The members of the panel represented a broad spectrum of political ideologies and backgrounds. Alexis Scott, the former publisher of the Atlanta Daily World who now serves as the vice president of member relations for the National Center for Civil and Human Rights, was the moderator.
Speakers included Doug Shipman, CEO of the National Center for Civil and Human Rights; Richard V. Reeves, fellow, economic studies and policy director at the Center on Children and Families, Brookings Institution; Max Borders, editor of The Freeman and director of content for the Foundation for Economic Education; and Benita Dodd, vice president of the Georgia Public Policy Foundation.

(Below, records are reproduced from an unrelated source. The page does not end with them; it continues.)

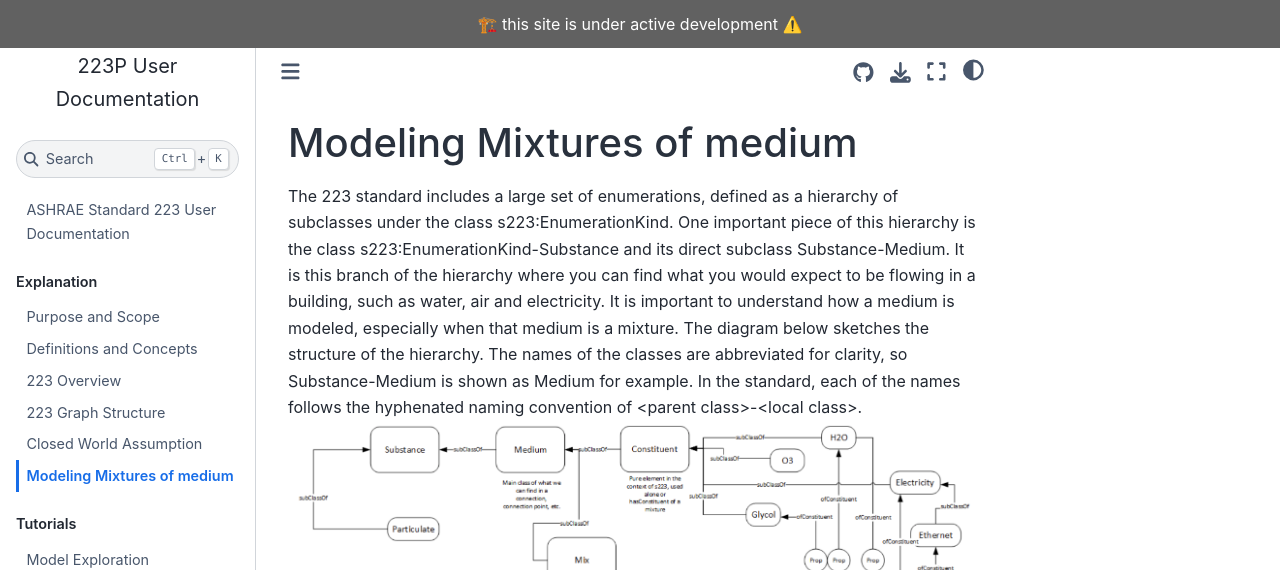
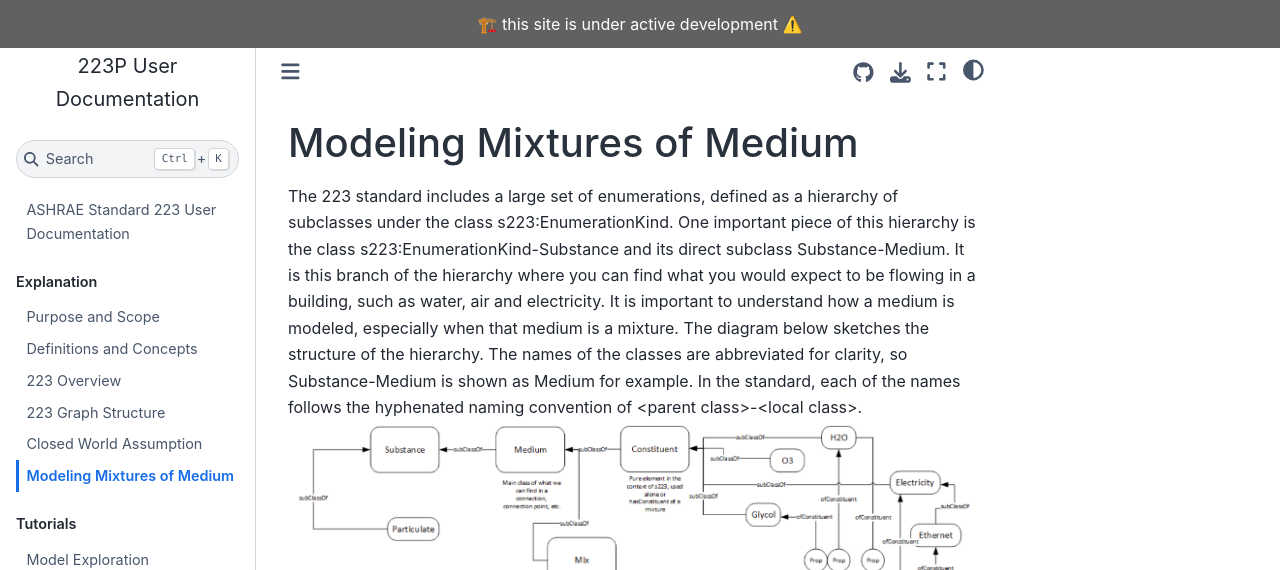
Before and after one commit to open223/docs.open223.info, a Jupyter Book: the page built from explanation/mixed_media.md, in a window 1280 px wide and 900 px high. Shown: the top 570 px of the window. Built offline with Jupyter Book 1.0.4 settings and Sphinx 7.4.7 and the Sphinx Book theme 1.1.4, drawn with Linux system fonts in a browser that asks for light colours.

Commit message:
Title case for the title

```diff
--- a/explanation/mixed_media.md
+++ b/explanation/mixed_media.md
@@ -1,4 +1,4 @@
-# Modeling Mixtures of medium
+# Modeling Mixtures of Medium
 
 The 223 standard includes a large set of enumerations, defined as a hierarchy of subclasses under the class s223:EnumerationKind.
 One important piece of this hierarchy is the class s223:EnumerationKind-Substance and its direct subclass Substance-Medium.
```
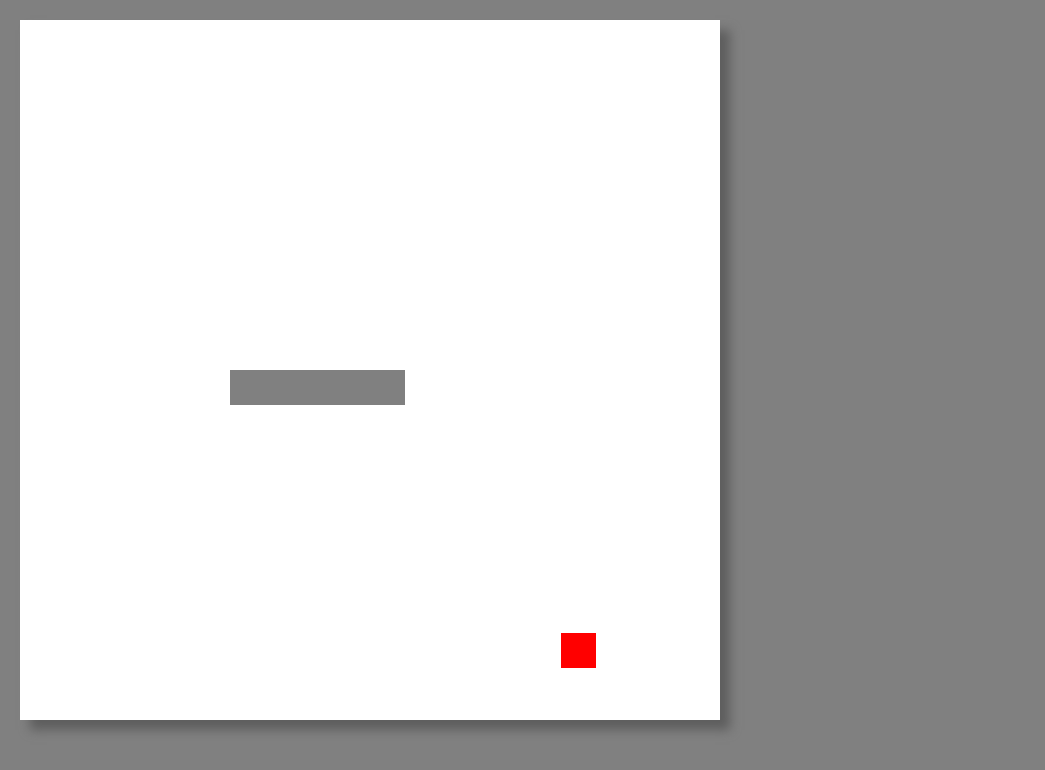
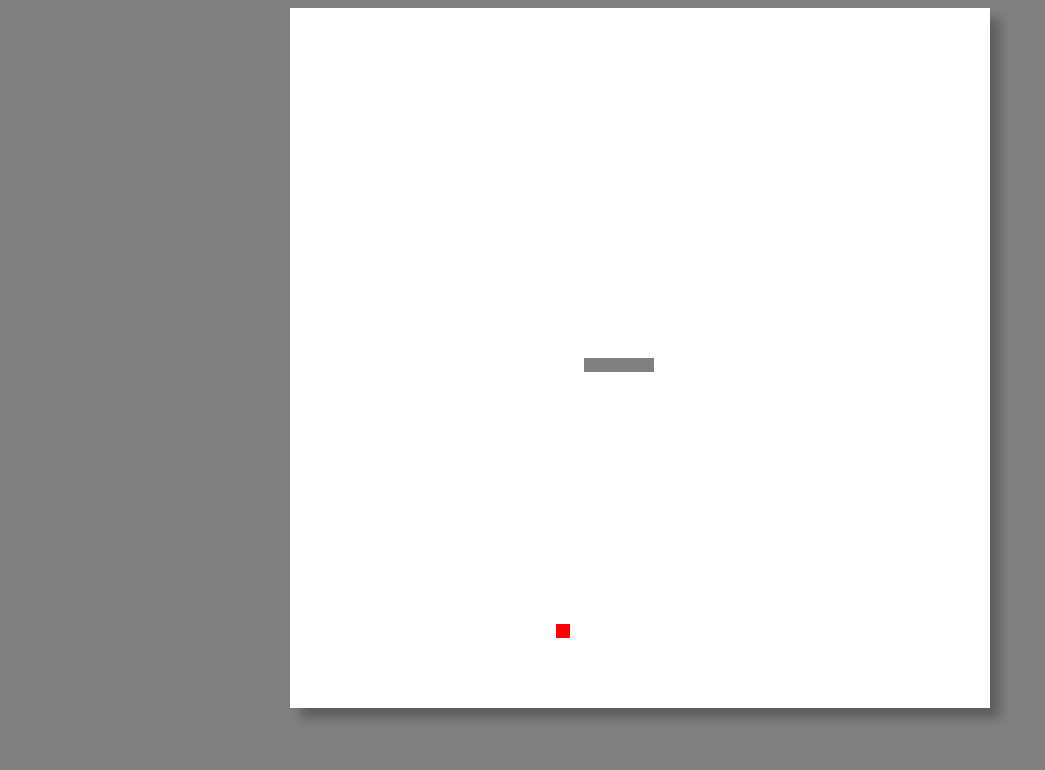
Before and after one commit to snowbalzz/Snake-game, a website: page index.html in a window 1280 px wide. Shown: the whole page, without its empty margins (0-1045 px from the left). Drawn offline with Linux system fonts and the light colour scheme.

Commit message:
Working prototype ver. 2.0

```diff
--- a/assets/app.css
+++ b/assets/app.css
@@ -1,10 +1,11 @@
 body {
-    margin: 20px 20px;
     background-color: grey;
 }
 
 canvas {
     background-color:white;
+    display: block;
+    margin: auto;
     position: relative;
     width:700px;
     height:700px;
--- a/src/Game.ts
+++ b/src/Game.ts
@@ -27,8 +27,11 @@ class Game {
 
         this.teleX = 0;
         this.teleY = 0;
-        this.scaleOfSnake = 0.05;
+        this.scaleOfSnake = 0.02;
         this.tail = [];
+
+        console.log(this.gridNum());
+
 
         for (let i = 0; i < 5; i++) {
             this.tail.push(new Snake(this.canvas.width/2 - i * this.scaleOfSnake*this.canvas.width, this.canvas.height/2, this.scaleOfSnake, 'grey'));
@@ -51,7 +54,7 @@ class Game {
         this.eatingApple();
         // this.selfCollision();
 
-        if (this.counter % 5 === 0) {
+        if (this.counter % 3 === 0) {
         this.tailMovePrototype();
         }
 
@@ -162,12 +165,18 @@ class Game {
     }
 
     private spawnEnemy = () => {
-        if () {
+        this.enemy = new Enemy(
+            Math.ceil(this.randomNumber(1, this.gridNum())) * (this.scaleOfSnake * this.canvas.width),
+            Math.ceil(this.randomNumber(1, this.gridNum())) * (this.scaleOfSnake * this.canvas.height),
+            this.scaleOfSnake,
+            'red');
+    }
 
-        } else if () {
+    private gridNum = () => {
+        return  (this.canvas.width / (this.scaleOfSnake * this.canvas.width)) - 1;
+    }
 
-        }
-        this.enemy = new Enemy(Math.floor(Math.random() * this.canvas.height ), Math.floor(Math.random() * this.canvas.width + 100), this.scaleOfSnake, 'red');
-
+    private randomNumber = (min:number, max:number) =>{
+        return Math.random() * (max - min) + min;
     }
 }
--- a/src/Snake.ts
+++ b/src/Snake.ts
@@ -23,6 +23,7 @@ class Snake {
     let posY = this.yPos;
     ctx.fillStyle = this.color;
     ctx.fillRect(this.xPos, posY, this.scale*canvas.width, this.scale*canvas.height);
+
   }
 
 
```
Also changed, not shown: build/app.js, 1 other file.
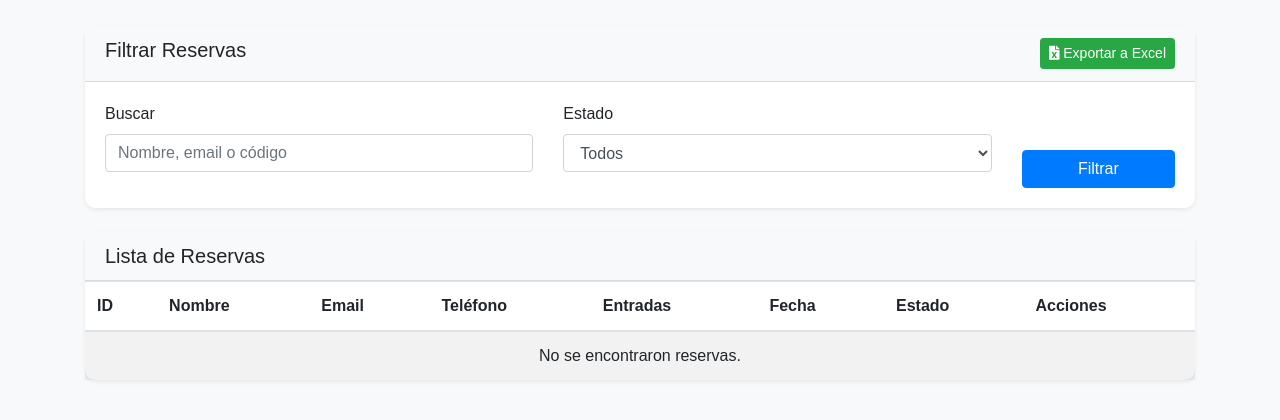
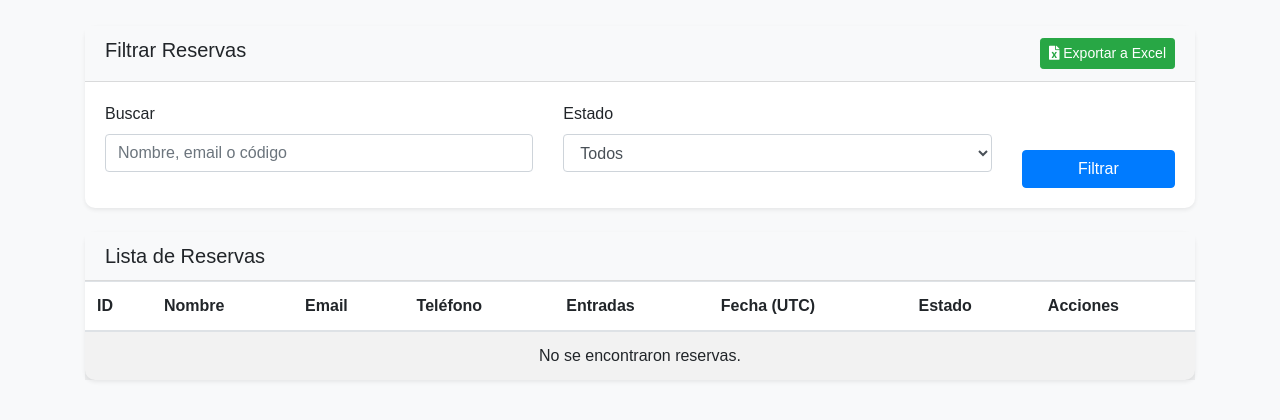
Before and after one commit to NeoGeneration/cangrejos_albinos_v2, a PHP site: page /admin/dashboard.php in a window 1280 px wide. Shown: the part 273-693 px from the top of the page. Run offline with PHP 8.4, Linux system fonts and the light colour scheme; the visitor is signed in with stand-in values (Sample User, id 1); data that the repository does not hold is empty.

Commit message:
Update reservation date headers to indicate UTC format

```diff
--- a/admin/dashboard.php
+++ b/admin/dashboard.php
@@ -427,7 +427,7 @@ $count_stmt->close();
                                 <th>Email</th>
                                 <th>Teléfono</th>
                                 <th>Entradas</th>
-                                <th>Fecha</th>
+                                <th>Fecha (UTC)</th>
                                 <th>Estado</th>
                                 <th>Acciones</th>
                             </tr>
@@ -512,7 +512,7 @@ $count_stmt->close();
                                                         <dt class="col-sm-4">Num. Entradas:</dt>
                                                         <dd class="col-sm-8"><?php echo $reservation['num_tickets']; ?></dd>
 
-                                                        <dt class="col-sm-4">Fecha de Reserva:</dt>
+                                                        <dt class="col-sm-4">Fecha de Reserva (UTC):</dt>
                                                         <dd class="col-sm-8"><?php echo date('d/m/Y H:i', strtotime($reservation['reservation_date'])); ?></dd>
 
                                                         <dt class="col-sm-4">Estado:</dt>
--- a/admin/reservas_stats.php
+++ b/admin/reservas_stats.php
@@ -258,7 +258,7 @@ $conn->close();
                                 <th>Email</th>
                                 <th>Entradas</th>
                                 <th>Estado</th>
-                                <th>Fecha de Reserva</th>
+                                <th>Fecha de Reserva (UTC)</th>
                             </tr>
                         </thead>
                         <tbody>
```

The attentive audience was as diverse as the panel, stretching across racial, age and ideological lines. Questions from the audience helped guide the discussion, as attendees sought to understand the problem and identify answers.
Education and race were touched on, as was the importance of the region in which aspiring socioeconomic movers happen to live. It turns out that this is a key factor, as evidenced by the wide variation in upward mobility among similar residents of different cities. Panel members also talked about the success and failure of welfare programs, and agreed reform of the criminal justice system is long overdue.
The issue of socioeconomic mobility for adults and children is an important aspect of the ongoing academic dialogue and research into well-being. Removing the roadblocks that stand between people and success can improve the quality of life for everyone, and I came away from the Climbing the Ladder panel discussion with good information on the issue and the desire to learn more.
District 21 State Sen. Brandon Beach, R-Alpharetta, is also president and CEO of the Greater North Fulton Chamber of Commerce.